A Quick Talk with Dodge Demon Engineer Erich Heuschele
Some footnotes and details on the beastly Demon.
After spending time with the Charger Hellcat, I imagine that it would become a future classic due to the extreme nature of its performance. With the announcement of the Dodge Demon pricing FCA is doing something slightly different: not charging absurd amounts for options. If an owner decides to add a rear seat or tuner crate each option only costs $1. It is more impressive considering what brands like BMW, Porsche and Ferrari charge for creature comforts on their higher end models.
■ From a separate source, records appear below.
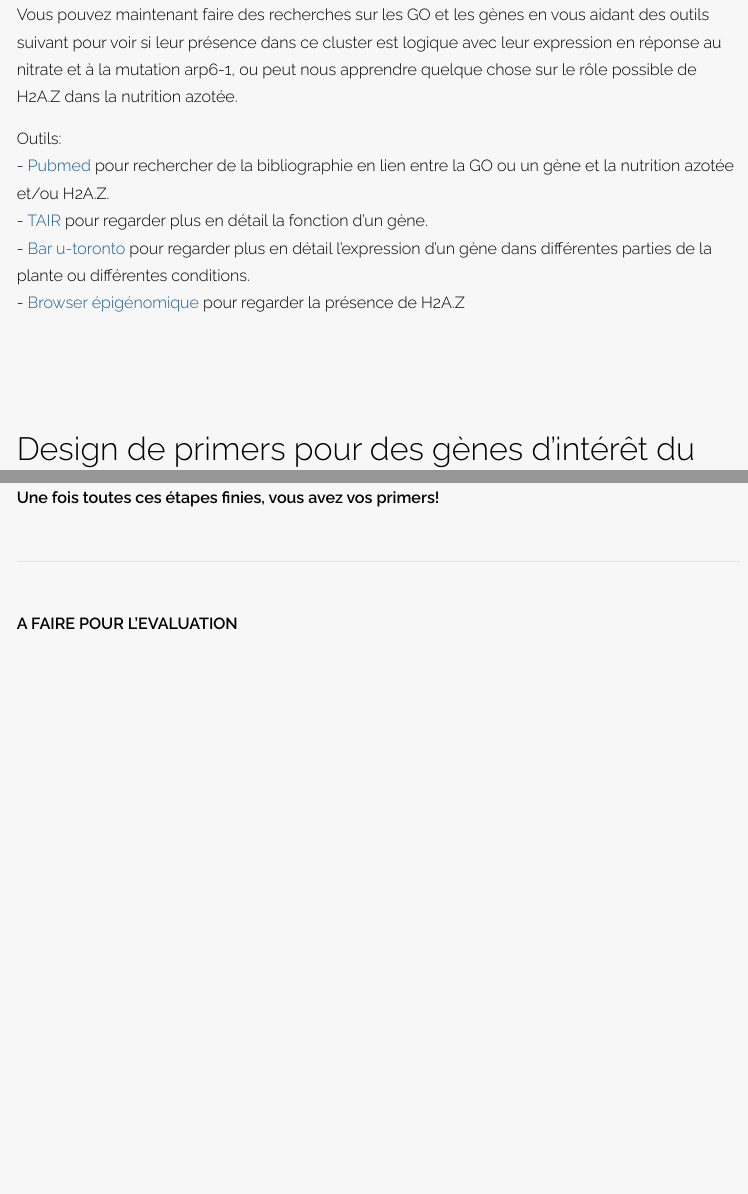
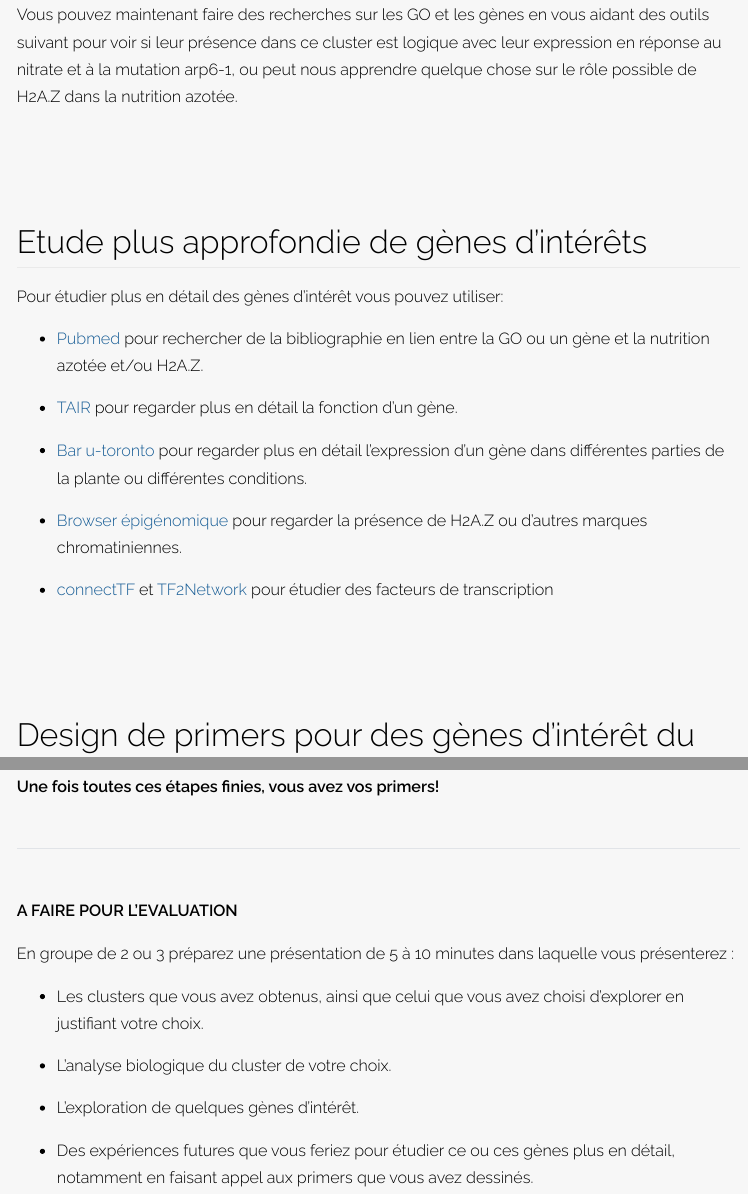
Before and after one commit to scortijo/2025_M2_RNAseq, an R Markdown document (seance4/materiel/Validation_clusters.Rmd): the page in a window 1100 px wide, from 3160 px down, and a second part further down, joined at a grey line. The pictures show the output file seance4/materiel/Validation_clusters.html that the author committed with the source, opened offline.

Commit message:
seance 4 updated

```diff
--- a/seance4/materiel/Validation_clusters.Rmd
+++ b/seance4/materiel/Validation_clusters.Rmd
@@ -63,11 +63,22 @@ Cette étude d'enrichissement en GO donne une première idée des fonctions asso
 
 Vous pouvez maintenant faire des recherches sur les GO et les gènes en vous aidant des outils suivant pour voir si leur présence dans ce cluster est logique avec leur expression en réponse au nitrate et à la mutation arp6-1, ou peut nous apprendre quelque chose sur le rôle possible de H2A.Z dans la nutrition azotée.
 
-Outils:
+
+
+# Etude plus approfondie de gènes d'intérêts
+
+Pour étudier plus en détail des gènes d'intérêt vous pouvez utiliser:
+
 - [Pubmed](https://pubmed.ncbi.nlm.nih.gov/) pour rechercher de la bibliographie en lien entre la GO ou un gène et la nutrition azotée et/ou H2A.Z.
+
 - [TAIR](https://www.arabidopsis.org/) pour regarder plus en détail la fonction d'un gène.
+
 - [Bar u-toronto](https://bar.utoronto.ca/) pour regarder plus en détail l'expression d'un gène dans différentes parties de la plante ou différentes conditions.
-- [Browser épigénomique](https://jbrowse.arabidopsis.org/?data=Araport11&loc=Chr1%3A26334566..26341735&tracks=TAIR10_genome%2CA11-GL%2CA11-PC%2CSALK_tDNAs%2Cchip_leaf-h2az%2CTAIR10_loci%2CTAIR10_genes%2Cmethyl_leaf&highlight=) pour regarder la présence de H2A.Z
+
+- [Browser épigénomique](https://jbrowse.arabidopsis.org/?data=Araport11&loc=Chr1%3A26334566..26341735&tracks=TAIR10_genome%2CA11-GL%2CA11-PC%2CSALK_tDNAs%2Cchip_leaf-h2az%2CTAIR10_loci%2CTAIR10_genes%2Cmethyl_leaf&highlight=) pour regarder la présence de H2A.Z ou d'autres marques chromatiniennes.
+
+- [connectTF](https://connectf.org/) et [TF2Network](https://bioinformatics.psb.ugent.be/webtools/TF2Network/) pour étudier des facteurs de transcription
+
 
 
 
@@ -106,3 +117,13 @@ L'étape suivante consiste à dessiner des primers pour des gènes d'intérêt a
 ---
 
 **A FAIRE POUR L'EVALUATION**
+
+En groupe de 2 ou 3 préparez une présentation de 5 à 10 minutes dans laquelle vous présenterez :
+
+- Les clusters que vous avez obtenus, ainsi que celui que vous avez choisi d'explorer en justifiant votre choix.
+
+- L'analyse biologique du cluster de votre choix.
+
+- L'exploration de quelques gènes d'intérêt.
+
+- Des expériences futures que vous feriez pour étudier ce ou ces gènes plus en détail, notamment en faisant appel aux primers que vous avez dessinés.
```
Also changed, not shown: seance4/materiel/Validation_clusters.html.
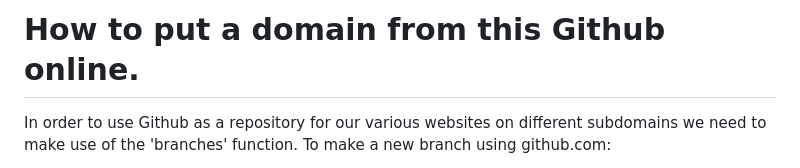
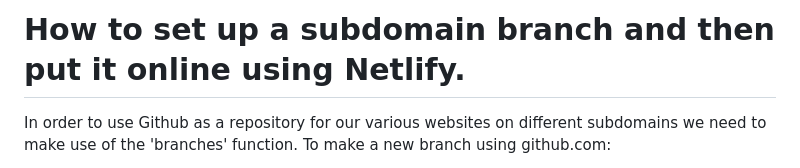
Before and after one commit to Extra-Practice-Code/space.extrapractice.space, a Markdown page: README.md, the part around the change. Drawn GitHub-style.

Commit message:
change title

```diff
--- a/README.md
+++ b/README.md
@@ -1,4 +1,4 @@
-# How to put a domain from this Github online.
+# How to set up a subdomain branch and then put it online using Netlify.
 
 In order to use Github as a repository for our various websites on different subdomains we need to make use of the 'branches' function. To make a new branch using github.com:
 1. You need to logged into your account on the website and then find the space.extrapractice.space respository.
```
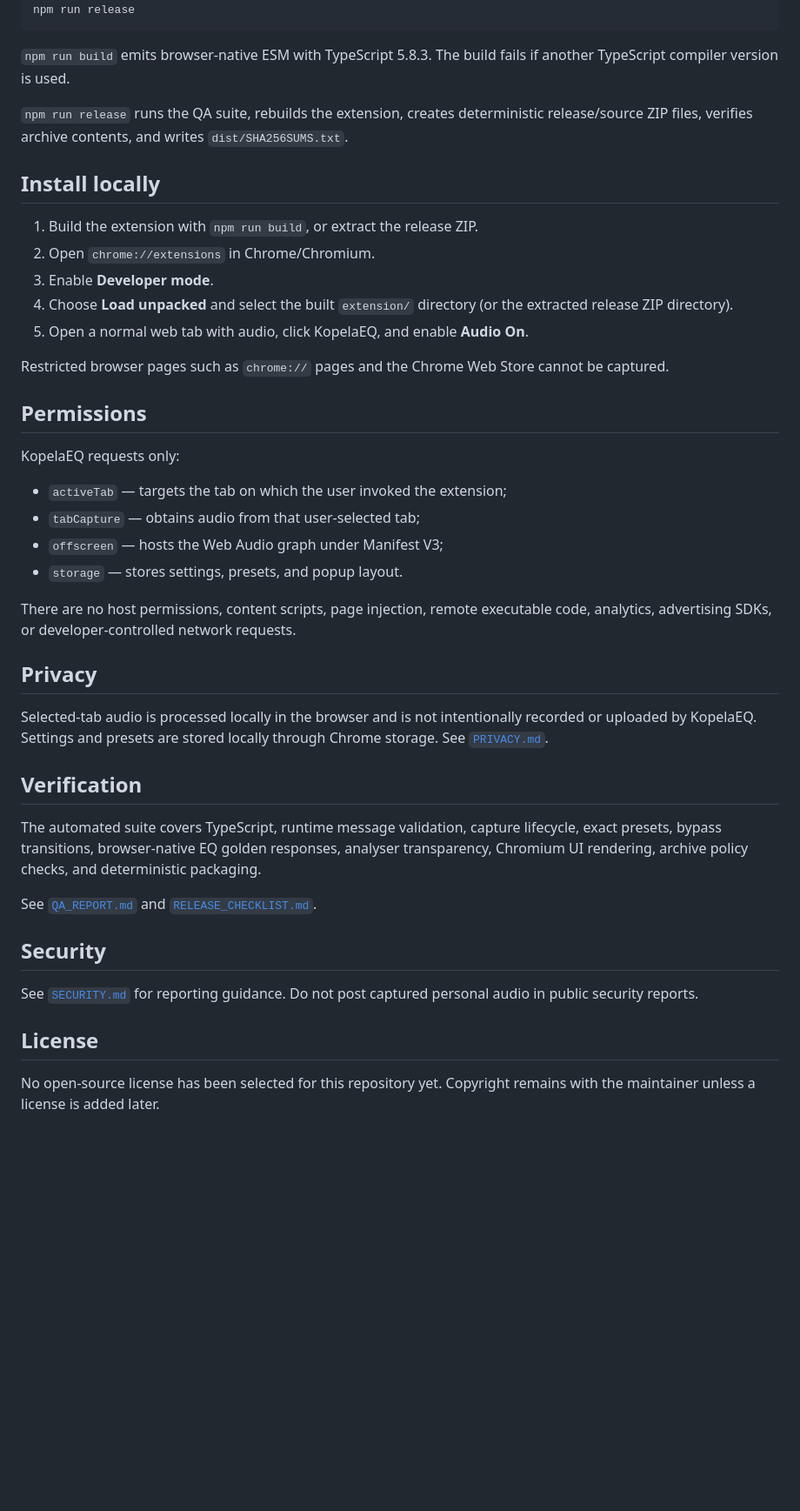
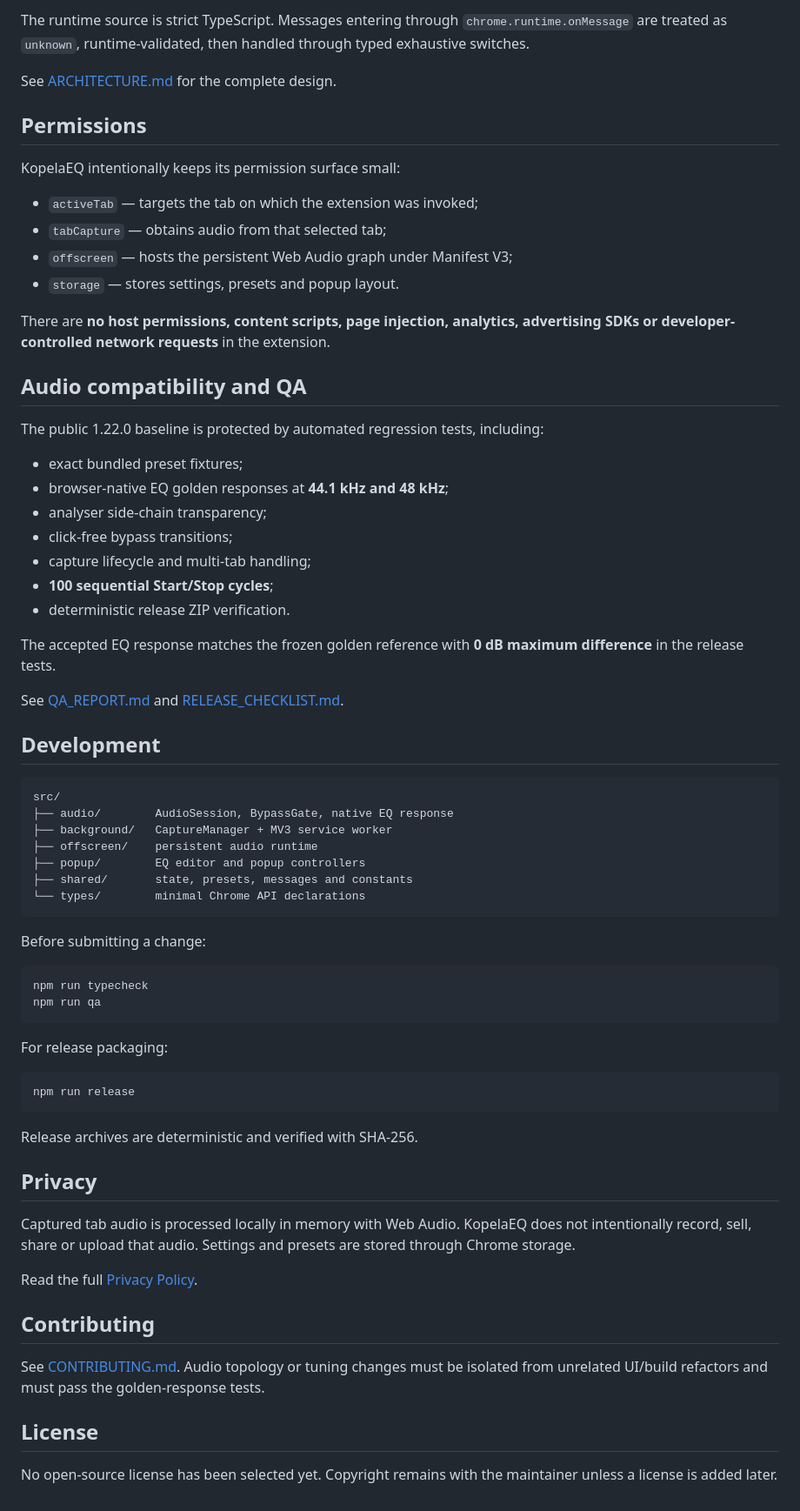
Before and after one commit to rbr112/KopelaEQ, a Markdown page: README.md, the part around one of its changes. Shown at 87% size. Rendered like a GitHub page; blank space fills up the shorter version.

````diff
--- a/README.md
+++ b/README.md
@@ -58,45 +97,71 @@ npm run qa
+The runtime source is strict TypeScript. Messages entering through `chrome.runtime.onMessage` are treated as `unknown`, runtime-validated, then handled through typed exhaustive switches.
+
+See [ARCHITECTURE.md](ARCHITECTURE.md) for the complete design.
+
+## Permissions
+
+KopelaEQ intentionally keeps its permission surface small:
+
+- `activeTab` — targets the tab on which the extension was invoked;
+- `tabCapture` — obtains audio from that selected tab;
+- `offscreen` — hosts the persistent Web Audio graph under Manifest V3;
+- `storage` — stores settings, presets and popup layout.
+
+There are **no host permissions, content scripts, page injection, analytics, advertising SDKs or developer-controlled network requests** in the extension.
+
+## Audio compatibility and QA
+
+The public 1.22.0 baseline is protected by automated regression tests, including:
+
+- exact bundled preset fixtures;
+- browser-native EQ golden responses at **44.1 kHz and 48 kHz**;
+- analyser side-chain transparency;
+- click-free bypass transitions;
+- capture lifecycle and multi-tab handling;
+- **100 sequential Start/Stop cycles**;
+- deterministic release ZIP verification.
+
+The accepted EQ response matches the frozen golden reference with **0 dB maximum difference** in the release tests.
+
+See [QA_REPORT.md](QA_REPORT.md) and [RELEASE_CHECKLIST.md](RELEASE_CHECKLIST.md).
+
+## Development
+
+```text
+src/
+├── audio/        AudioSession, BypassGate, native EQ response
+├── background/   CaptureManager + MV3 service worker
+├── offscreen/    persistent audio runtime
+├── popup/        EQ editor and popup controllers
+├── shared/       state, presets, messages and constants
+└── types/        minimal Chrome API declarations
+```
+
+Before submitting a change:
+
+```bash
+npm run typecheck
+npm run qa
+```
+
+For release packaging:
+
+```bash
 npm run release
 ```
 
-`npm run build` emits browser-native ESM with TypeScript 5.8.3. The build fails if another TypeScript compiler version is used.
-
-`npm run release` runs the QA suite, rebuilds the extension, creates deterministic release/source ZIP files, verifies archive contents, and writes `dist/SHA256SUMS.txt`.
-
-## Install locally
-
-1. Build the extension with `npm run build`, or extract the release ZIP.
-2. Open `chrome://extensions` in Chrome/Chromium.
-3. Enable **Developer mode**.
-4. Choose **Load unpacked** and select the built `extension/` directory (or the extracted release ZIP directory).
-5. Open a normal web tab with audio, click KopelaEQ, and enable **Audio On**.
-
-Restricted browser pages such as `chrome://` pages and the Chrome Web Store cannot be captured.
-
-## Permissions
-
-KopelaEQ requests only:
-
-- `activeTab` — targets the tab on which the user invoked the extension;
-- `tabCapture` — obtains audio from that user-selected tab;
-- `offscreen` — hosts the Web Audio graph under Manifest V3;
-- `storage` — stores settings, presets, and popup layout.
-
-There are no host permissions, content scripts, page injection, remote executable code, analytics, advertising SDKs, or developer-controlled network requests.
+Release archives are deterministic and verified with SHA-256.
 
 ## Privacy
 
-Selected-tab audio is processed locally in the browser and is not intentionally recorded or uploaded by KopelaEQ. Settings and presets are stored locally through Chrome storage. See [`PRIVACY.md`](PRIVACY.md).
+Captured tab audio is processed locally in memory with Web Audio. KopelaEQ does not intentionally record, sell, share or upload that audio. Settings and presets are stored through Chrome storage.
 
-## Verification
+Read the full [Privacy Policy](PRIVACY.md).
 
-The automated suite covers TypeScript, runtime message validation, capture lifecycle, exact presets, bypass transitions, browser-native EQ golden responses, analyser transparency, Chromium UI rendering, archive policy checks, and deterministic packaging.
+## Contributing
 
-See [`QA_REPORT.md`](QA_REPORT.md) and [`RELEASE_CHECKLIST.md`](RELEASE_CHECKLIST.md).
-
-## Security
-
-See [`SECURITY.md`](SECURITY.md) for reporting guidance. Do not post captured personal audio in public security reports.
+See [CONTRIBUTING.md](CONTRIBUTING.md). Audio topology or tuning changes must be isolated from unrelated UI/build refactors and must pass the golden-response tests.
 
 ## License
 
-No open-source license has been selected for this repository yet. Copyright remains with the maintainer unless a license is added later.
+No open-source license has been selected yet. Copyright remains with the maintainer unless a license is added later.
````
Also changed, not shown: other parts of README.md (+78 -39 lines).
Recently, I had an opportunity to visit the MAMA Spring Rally at Road America where Midwest journalists get to interact with brands, press, and a massive amount of vehicles. This year at the annual dinner, SRT was on hand to unload a brand new Dodge Demon—along with Erich Heuschele, manager of SRT vehicle dynamics. I took some time to ask him a ton of questions about the Demon while everyone was rushing the buffet tables.
The point of the Demon is to be an extreme production drag race vehicle, something rarely focused on in the industry. Tires are a hybrid Nitto compound that was developed specifically for the vehicle, which includes a proprietary compound and side wall changes. The tires do not have a progressive compound change as depth wears, and should remain sticky until heat cycled out or dripping onto the pavement.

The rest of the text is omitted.